Taking the material as a whole, state how many of its lines contain "else". Write the number and nothing more.

§ Supplied records:
==============================
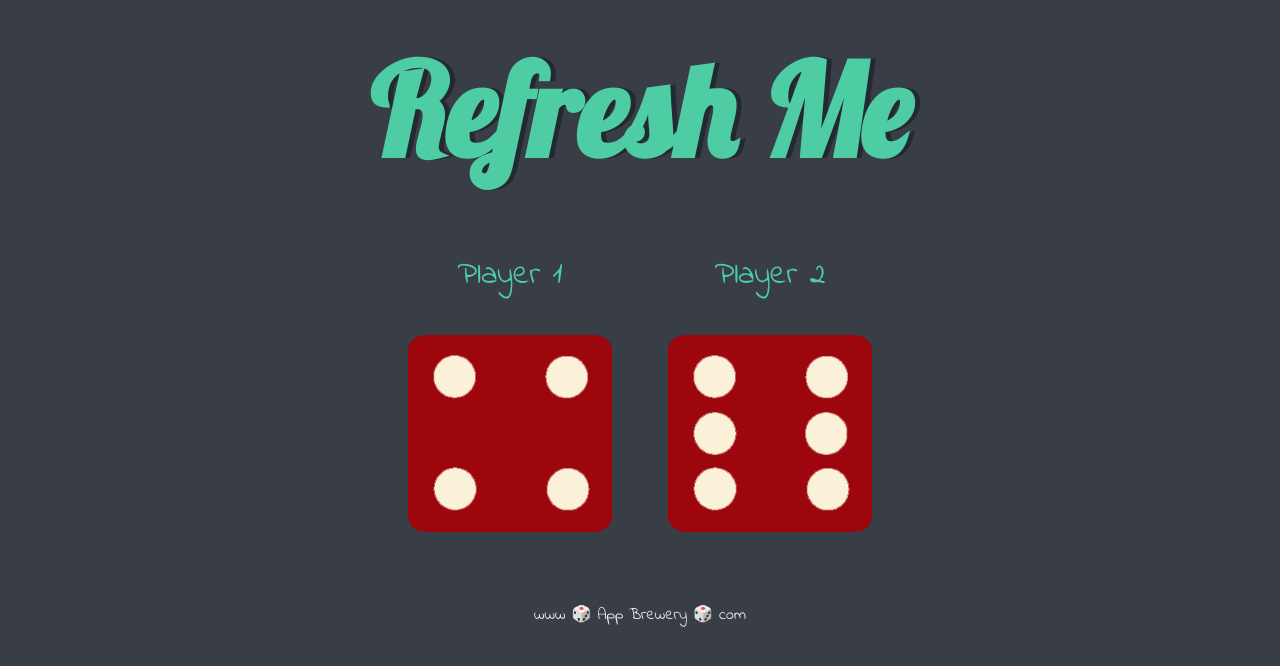
Repository: miaaow42/dice-play
Page: dicee.html
These files come from the project's save history. The page is drawn as it stood at one moment and after the next save; the edit follows.
The browser window is 1280 px wide. The pictures show the whole page.

Above is the page before, as saved 2022-06-29 22:58:25.

### dicee.html
<!DOCTYPE html>
<html lang="en" dir="ltr">
  <head>
    <meta charset="utf-8">
    <title>Dice</title>
    <link rel="stylesheet" href="styles.css">
    <link href="https://fonts.googleapis.com/css?family=Indie+Flower|Lobster" rel="stylesheet">

  </head>
  <body>

    <div class="container">
      <h1>Refresh Me</h1>

      <div class="dice">
        <p>Player 1</p>
        <img class="img1" id="img1" src="images/dice6.png">
      </div>

      <div class="dice">
        <p>Player 2</p>
        <img class="img2" id="img2" src="images/dice6.png">
      </div>

    </div>

    <script src="index.js"></script>
  </body>

  <footer>
    www 🎲 App Brewery 🎲 com
  </footer>
</html>

### index.js
let randomNumber1 = Math.floor(Math.random()*6)+1;

let randomNumber2 = Math.floor(Math.random()*6)+1;

window.onload = function changeImgs1(){
    let img = document.getElementById("img1")
    if(randomNumber1 === 1){
        img.src = 'images/dice1.png';
    }
    else if (randomNumber1 === 2){
        img.src = 'images/dice2.png';
    }
    else if (randomNumber1 === 3){
        img.src = 'images/dice3.png';
    }
    else if (randomNumber1 === 4){
        img.src = 'images/dice4.png';
    }
    else if (randomNumber1 === 5){
        img.src = 'images/dice5.png';
    }
    else {
        img.src = 'images/dice6.png';
    }
}

window.onload = function changeImgs2(){
    let img = document.getElementById("img1")
    if(randomNumber2 === 1){
        img.src = 'images/dice1.png';
    }
    else if (randomNumber2 === 2){
        img.src = 'images/dice2.png';
    }
    else if (randomNumber2 === 3){
        img.src = 'images/dice3.png';
    }
    else if (randomNumber2 === 4){
        img.src = 'images/dice4.png';
    }
    else if (randomNumber2 === 5){
        img.src = 'images/dice5.png';
    }
    else {
        img.src = 'images/dice6.png';
    }
}

console.log(randomNumber1);

Loaded but not shown: styles.css (common file)

After the next save:
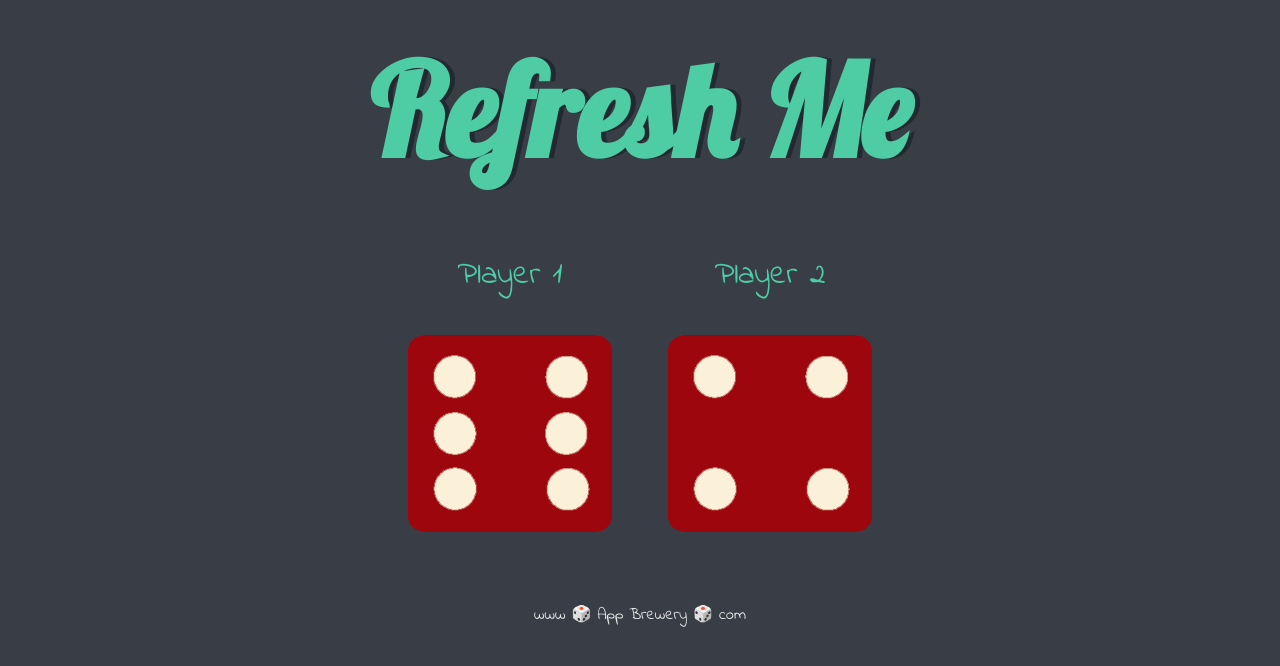
Saved 4 s later.
--- a/index.js
+++ b/index.js
@@ -25,7 +25,7 @@ window.onload = function changeImgs1(){
 }
 
 window.onload = function changeImgs2(){
-    let img = document.getElementById("img1")
+    let img = document.getElementById("img2")
     if(randomNumber2 === 1){
         img.src = 'images/dice1.png';
     }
==============================
§ Reply: 10